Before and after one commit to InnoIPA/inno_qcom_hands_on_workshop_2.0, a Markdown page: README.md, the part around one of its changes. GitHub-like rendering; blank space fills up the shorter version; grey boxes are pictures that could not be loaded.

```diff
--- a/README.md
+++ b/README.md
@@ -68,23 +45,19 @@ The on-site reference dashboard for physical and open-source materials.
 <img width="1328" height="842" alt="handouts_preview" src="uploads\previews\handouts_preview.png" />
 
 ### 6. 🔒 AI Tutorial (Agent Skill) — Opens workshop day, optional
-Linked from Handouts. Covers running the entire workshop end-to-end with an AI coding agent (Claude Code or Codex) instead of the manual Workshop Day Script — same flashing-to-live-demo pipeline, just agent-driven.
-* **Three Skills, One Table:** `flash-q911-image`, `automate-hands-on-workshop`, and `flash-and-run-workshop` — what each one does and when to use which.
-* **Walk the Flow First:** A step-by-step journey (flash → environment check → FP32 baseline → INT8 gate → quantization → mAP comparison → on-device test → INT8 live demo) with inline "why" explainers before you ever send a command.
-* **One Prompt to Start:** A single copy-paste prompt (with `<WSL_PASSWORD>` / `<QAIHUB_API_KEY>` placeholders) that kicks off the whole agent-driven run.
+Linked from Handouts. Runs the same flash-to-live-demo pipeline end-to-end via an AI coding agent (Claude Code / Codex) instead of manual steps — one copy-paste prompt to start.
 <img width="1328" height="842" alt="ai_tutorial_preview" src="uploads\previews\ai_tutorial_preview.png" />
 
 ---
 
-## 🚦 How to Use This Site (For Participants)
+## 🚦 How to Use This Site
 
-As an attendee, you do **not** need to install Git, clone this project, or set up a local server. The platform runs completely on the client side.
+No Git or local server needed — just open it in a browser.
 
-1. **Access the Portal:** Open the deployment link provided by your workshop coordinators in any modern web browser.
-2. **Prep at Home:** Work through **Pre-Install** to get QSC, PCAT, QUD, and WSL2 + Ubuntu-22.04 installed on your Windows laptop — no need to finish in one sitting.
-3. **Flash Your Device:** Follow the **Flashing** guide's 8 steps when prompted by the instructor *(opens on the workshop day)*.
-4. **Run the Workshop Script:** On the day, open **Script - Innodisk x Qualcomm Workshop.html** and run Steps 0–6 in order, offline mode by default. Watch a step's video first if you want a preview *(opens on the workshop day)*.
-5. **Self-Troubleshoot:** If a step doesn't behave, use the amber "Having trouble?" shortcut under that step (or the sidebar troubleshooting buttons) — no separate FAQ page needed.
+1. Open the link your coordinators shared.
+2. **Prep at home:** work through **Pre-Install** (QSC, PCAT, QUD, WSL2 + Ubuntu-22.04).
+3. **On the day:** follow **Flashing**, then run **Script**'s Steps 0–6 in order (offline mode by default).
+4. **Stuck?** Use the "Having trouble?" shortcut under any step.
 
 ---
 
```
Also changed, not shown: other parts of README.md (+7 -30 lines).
-----
> _Task goal_
In full and without edits, return the listing.

> _Result for this exercise_
Before and after one commit to InnoIPA/inno_qcom_hands_on_workshop_2.0, a Markdown page: README.md, the part around one of its changes. GitHub-like rendering; blank space fills up the shorter version; grey boxes are pictures that could not be loaded.

```diff
--- a/README.md
+++ b/README.md
@@ -68,23 +45,19 @@ The on-site reference dashboard for physical and open-source materials.
 <img width="1328" height="842" alt="handouts_preview" src="uploads\previews\handouts_preview.png" />
 
 ### 6. 🔒 AI Tutorial (Agent Skill) — Opens workshop day, optional
-Linked from Handouts. Covers running the entire workshop end-to-end with an AI coding agent (Claude Code or Codex) instead of the manual Workshop Day Script — same flashing-to-live-demo pipeline, just agent-driven.
-* **Three Skills, One Table:** `flash-q911-image`, `automate-hands-on-workshop`, and `flash-and-run-workshop` — what each one does and when to use which.
-* **Walk the Flow First:** A step-by-step journey (flash → environment check → FP32 baseline → INT8 gate → quantization → mAP comparison → on-device test → INT8 live demo) with inline "why" explainers before you ever send a command.
-* **One Prompt to Start:** A single copy-paste prompt (with `<WSL_PASSWORD>` / `<QAIHUB_API_KEY>` placeholders) that kicks off the whole agent-driven run.
+Linked from Handouts. Runs the same flash-to-live-demo pipeline end-to-end via an AI coding agent (Claude Code / Codex) instead of manual steps — one copy-paste prompt to start.
 <img width="1328" height="842" alt="ai_tutorial_preview" src="uploads\previews\ai_tutorial_preview.png" />
 
 ---
 
-## 🚦 How to Use This Site (For Participants)
+## 🚦 How to Use This Site
 
-As an attendee, you do **not** need to install Git, clone this project, or set up a local server. The platform runs completely on the client side.
+No Git or local server needed — just open it in a browser.
 
-1. **Access the Portal:** Open the deployment link provided by your workshop coordinators in any modern web browser.
-2. **Prep at Home:** Work through **Pre-Install** to get QSC, PCAT, QUD, and WSL2 + Ubuntu-22.04 installed on your Windows laptop — no need to finish in one sitting.
-3. **Flash Your Device:** Follow the **Flashing** guide's 8 steps when prompted by the instructor *(opens on the workshop day)*.
-4. **Run the Workshop Script:** On the day, open **Script - Innodisk x Qualcomm Workshop.html** and run Steps 0–6 in order, offline mode by default. Watch a step's video first if you want a preview *(opens on the workshop day)*.
-5. **Self-Troubleshoot:** If a step doesn't behave, use the amber "Having trouble?" shortcut under that step (or the sidebar troubleshooting buttons) — no separate FAQ page needed.
+1. Open the link your coordinators shared.
+2. **Prep at home:** work through **Pre-Install** (QSC, PCAT, QUD, WSL2 + Ubuntu-22.04).
+3. **On the day:** follow **Flashing**, then run **Script**'s Steps 0–6 in order (offline mode by default).
+4. **Stuck?** Use the "Having trouble?" shortcut under any step.
 
 ---
 
```
Also changed, not shown: other parts of README.md (+7 -30 lines).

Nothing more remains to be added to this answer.